== TASK ==
Nothing but the records, copied exactly and stripped of pictures, should be in the answer.

== RECORDED INFORMATION ==
───

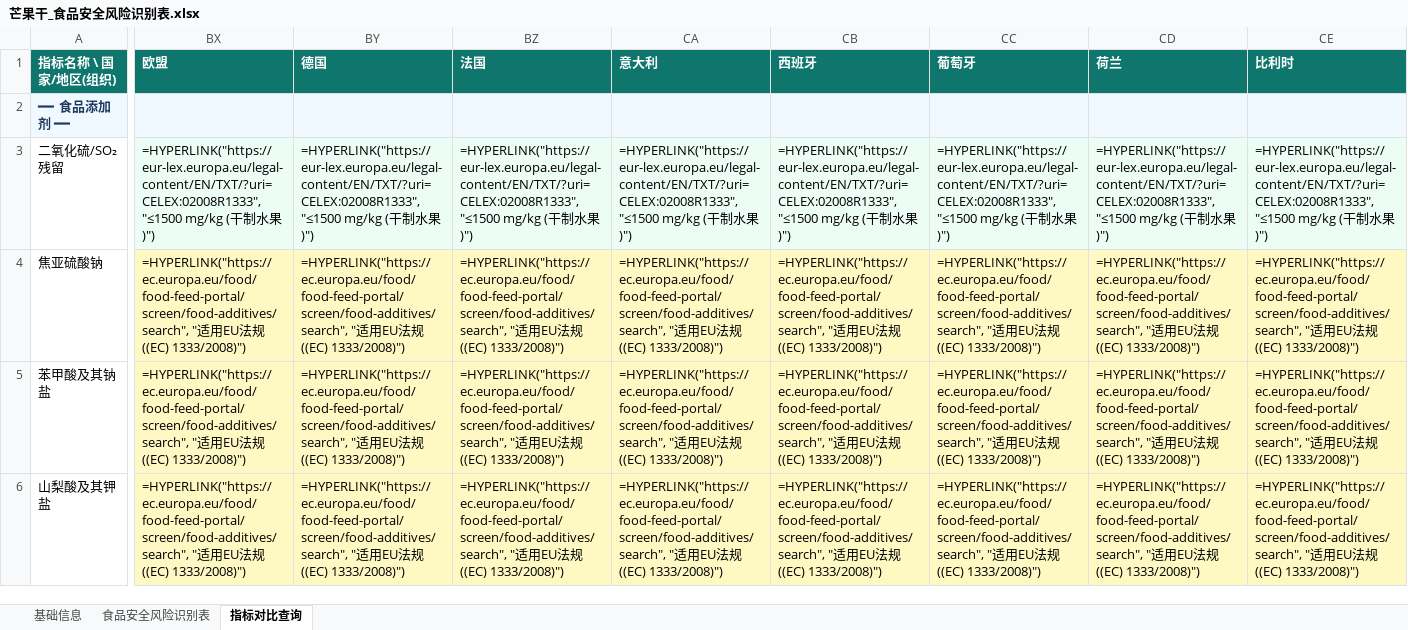
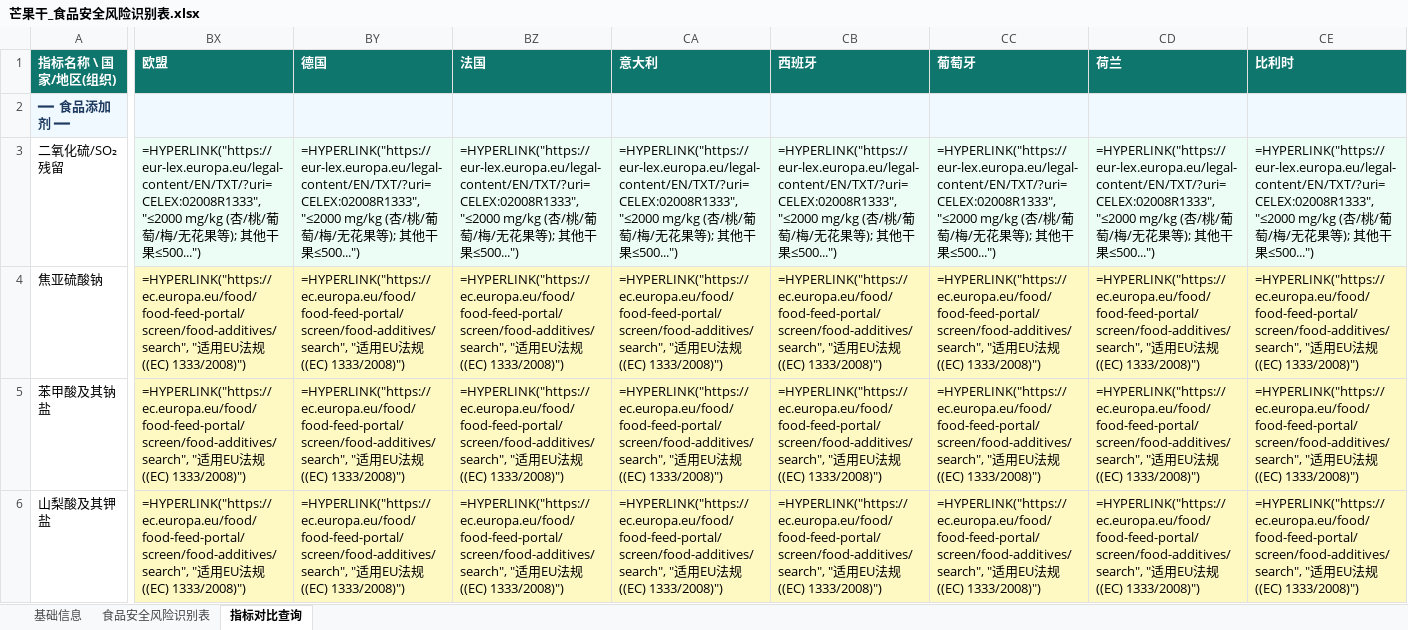
Before and after one commit to planover/foodsafeml, an Excel workbook: examples/芒果干/芒果干_食品安全风险识别表.xlsx, sheet 指标对比查询, drawn as a sheet; only a part is shown, gaps mark what is left out; values as stored, in another font and other column widths than the file's, no borders; formulas without a stored value are shown as written; the diff covers the shown part only; the diff names each change by its address in the sheet, - before the commit and + after, or states it on an @@ line.

```diff
--- a/examples/芒果干/芒果干_食品安全风险识别表.xlsx (sheet 指标对比查询)
+++ b/examples/芒果干/芒果干_食品安全风险识别表.xlsx (sheet 指标对比查询)
-BX3 (欧盟): =HYPERLINK("https://eur-lex.europa.eu/legal-content/EN/TXT/?uri=CELEX:02008R1333", "≤1500 mg/kg (干制水果)")
+BX3 (欧盟): =HYPERLINK("https://eur-lex.europa.eu/legal-content/EN/TXT/?uri=CELEX:02008R1333", "≤2000 mg/kg (杏/桃/葡萄/梅/无花果等); 其他干果≤500...")
-BY3 (德国): =HYPERLINK("https://eur-lex.europa.eu/legal-content/EN/TXT/?uri=CELEX:02008R1333", "≤1500 mg/kg (干制水果)")
+BY3 (德国): =HYPERLINK("https://eur-lex.europa.eu/legal-content/EN/TXT/?uri=CELEX:02008R1333", "≤2000 mg/kg (杏/桃/葡萄/梅/无花果等); 其他干果≤500...")
-BZ3 (法国): =HYPERLINK("https://eur-lex.europa.eu/legal-content/EN/TXT/?uri=CELEX:02008R1333", "≤1500 mg/kg (干制水果)")
+BZ3 (法国): =HYPERLINK("https://eur-lex.europa.eu/legal-content/EN/TXT/?uri=CELEX:02008R1333", "≤2000 mg/kg (杏/桃/葡萄/梅/无花果等); 其他干果≤500...")
-CA3 (意大利): =HYPERLINK("https://eur-lex.europa.eu/legal-content/EN/TXT/?uri=CELEX:02008R1333", "≤1500 mg/kg (干制水果)")
+CA3 (意大利): =HYPERLINK("https://eur-lex.europa.eu/legal-content/EN/TXT/?uri=CELEX:02008R1333", "≤2000 mg/kg (杏/桃/葡萄/梅/无花果等); 其他干果≤500...")
-CB3 (西班牙): =HYPERLINK("https://eur-lex.europa.eu/legal-content/EN/TXT/?uri=CELEX:02008R1333", "≤1500 mg/kg (干制水果)")
+CB3 (西班牙): =HYPERLINK("https://eur-lex.europa.eu/legal-content/EN/TXT/?uri=CELEX:02008R1333", "≤2000 mg/kg (杏/桃/葡萄/梅/无花果等); 其他干果≤500...")
-CC3 (葡萄牙): =HYPERLINK("https://eur-lex.europa.eu/legal-content/EN/TXT/?uri=CELEX:02008R1333", "≤1500 mg/kg (干制水果)")
+CC3 (葡萄牙): =HYPERLINK("https://eur-lex.europa.eu/legal-content/EN/TXT/?uri=CELEX:02008R1333", "≤2000 mg/kg (杏/桃/葡萄/梅/无花果等); 其他干果≤500...")
-CD3 (荷兰): =HYPERLINK("https://eur-lex.europa.eu/legal-content/EN/TXT/?uri=CELEX:02008R1333", "≤1500 mg/kg (干制水果)")
+CD3 (荷兰): =HYPERLINK("https://eur-lex.europa.eu/legal-content/EN/TXT/?uri=CELEX:02008R1333", "≤2000 mg/kg (杏/桃/葡萄/梅/无花果等); 其他干果≤500...")
-CE3 (比利时): =HYPERLINK("https://eur-lex.europa.eu/legal-content/EN/TXT/?uri=CELEX:02008R1333", "≤1500 mg/kg (干制水果)")
+CE3 (比利时): =HYPERLINK("https://eur-lex.europa.eu/legal-content/EN/TXT/?uri=CELEX:02008R1333", "≤2000 mg/kg (杏/桃/葡萄/梅/无花果等); 其他干果≤500...")
```
Also changed, not shown: 1 added row, 342 edited cells and cell formats elsewhere in this sheet, sheet 食品安全风险识别表, 5 other files.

───

== ANSWER ==
Before and after one commit to planover/foodsafeml, an Excel workbook: examples/芒果干/芒果干_食品安全风险识别表.xlsx, sheet 指标对比查询, drawn as a sheet; only a part is shown, gaps mark what is left out; values as stored, in another font and other column widths than the file's, no borders; formulas without a stored value are shown as written; the diff covers the shown part only; the diff names each change by its address in the sheet, - before the commit and + after, or states it on an @@ line.

```diff
--- a/examples/芒果干/芒果干_食品安全风险识别表.xlsx (sheet 指标对比查询)
+++ b/examples/芒果干/芒果干_食品安全风险识别表.xlsx (sheet 指标对比查询)
-BX3 (欧盟): =HYPERLINK("https://eur-lex.europa.eu/legal-content/EN/TXT/?uri=CELEX:02008R1333", "≤1500 mg/kg (干制水果)")
+BX3 (欧盟): =HYPERLINK("https://eur-lex.europa.eu/legal-content/EN/TXT/?uri=CELEX:02008R1333", "≤2000 mg/kg (杏/桃/葡萄/梅/无花果等); 其他干果≤500...")
-BY3 (德国): =HYPERLINK("https://eur-lex.europa.eu/legal-content/EN/TXT/?uri=CELEX:02008R1333", "≤1500 mg/kg (干制水果)")
+BY3 (德国): =HYPERLINK("https://eur-lex.europa.eu/legal-content/EN/TXT/?uri=CELEX:02008R1333", "≤2000 mg/kg (杏/桃/葡萄/梅/无花果等); 其他干果≤500...")
-BZ3 (法国): =HYPERLINK("https://eur-lex.europa.eu/legal-content/EN/TXT/?uri=CELEX:02008R1333", "≤1500 mg/kg (干制水果)")
+BZ3 (法国): =HYPERLINK("https://eur-lex.europa.eu/legal-content/EN/TXT/?uri=CELEX:02008R1333", "≤2000 mg/kg (杏/桃/葡萄/梅/无花果等); 其他干果≤500...")
-CA3 (意大利): =HYPERLINK("https://eur-lex.europa.eu/legal-content/EN/TXT/?uri=CELEX:02008R1333", "≤1500 mg/kg (干制水果)")
+CA3 (意大利): =HYPERLINK("https://eur-lex.europa.eu/legal-content/EN/TXT/?uri=CELEX:02008R1333", "≤2000 mg/kg (杏/桃/葡萄/梅/无花果等); 其他干果≤500...")
-CB3 (西班牙): =HYPERLINK("https://eur-lex.europa.eu/legal-content/EN/TXT/?uri=CELEX:02008R1333", "≤1500 mg/kg (干制水果)")
+CB3 (西班牙): =HYPERLINK("https://eur-lex.europa.eu/legal-content/EN/TXT/?uri=CELEX:02008R1333", "≤2000 mg/kg (杏/桃/葡萄/梅/无花果等); 其他干果≤500...")
-CC3 (葡萄牙): =HYPERLINK("https://eur-lex.europa.eu/legal-content/EN/TXT/?uri=CELEX:02008R1333", "≤1500 mg/kg (干制水果)")
+CC3 (葡萄牙): =HYPERLINK("https://eur-lex.europa.eu/legal-content/EN/TXT/?uri=CELEX:02008R1333", "≤2000 mg/kg (杏/桃/葡萄/梅/无花果等); 其他干果≤500...")
-CD3 (荷兰): =HYPERLINK("https://eur-lex.europa.eu/legal-content/EN/TXT/?uri=CELEX:02008R1333", "≤1500 mg/kg (干制水果)")
+CD3 (荷兰): =HYPERLINK("https://eur-lex.europa.eu/legal-content/EN/TXT/?uri=CELEX:02008R1333", "≤2000 mg/kg (杏/桃/葡萄/梅/无花果等); 其他干果≤500...")
-CE3 (比利时): =HYPERLINK("https://eur-lex.europa.eu/legal-content/EN/TXT/?uri=CELEX:02008R1333", "≤1500 mg/kg (干制水果)")
+CE3 (比利时): =HYPERLINK("https://eur-lex.europa.eu/legal-content/EN/TXT/?uri=CELEX:02008R1333", "≤2000 mg/kg (杏/桃/葡萄/梅/无花果等); 其他干果≤500...")
```
Also changed, not shown: 1 added row, 342 edited cells and cell formats elsewhere in this sheet, sheet 食品安全风险识别表, 5 other files.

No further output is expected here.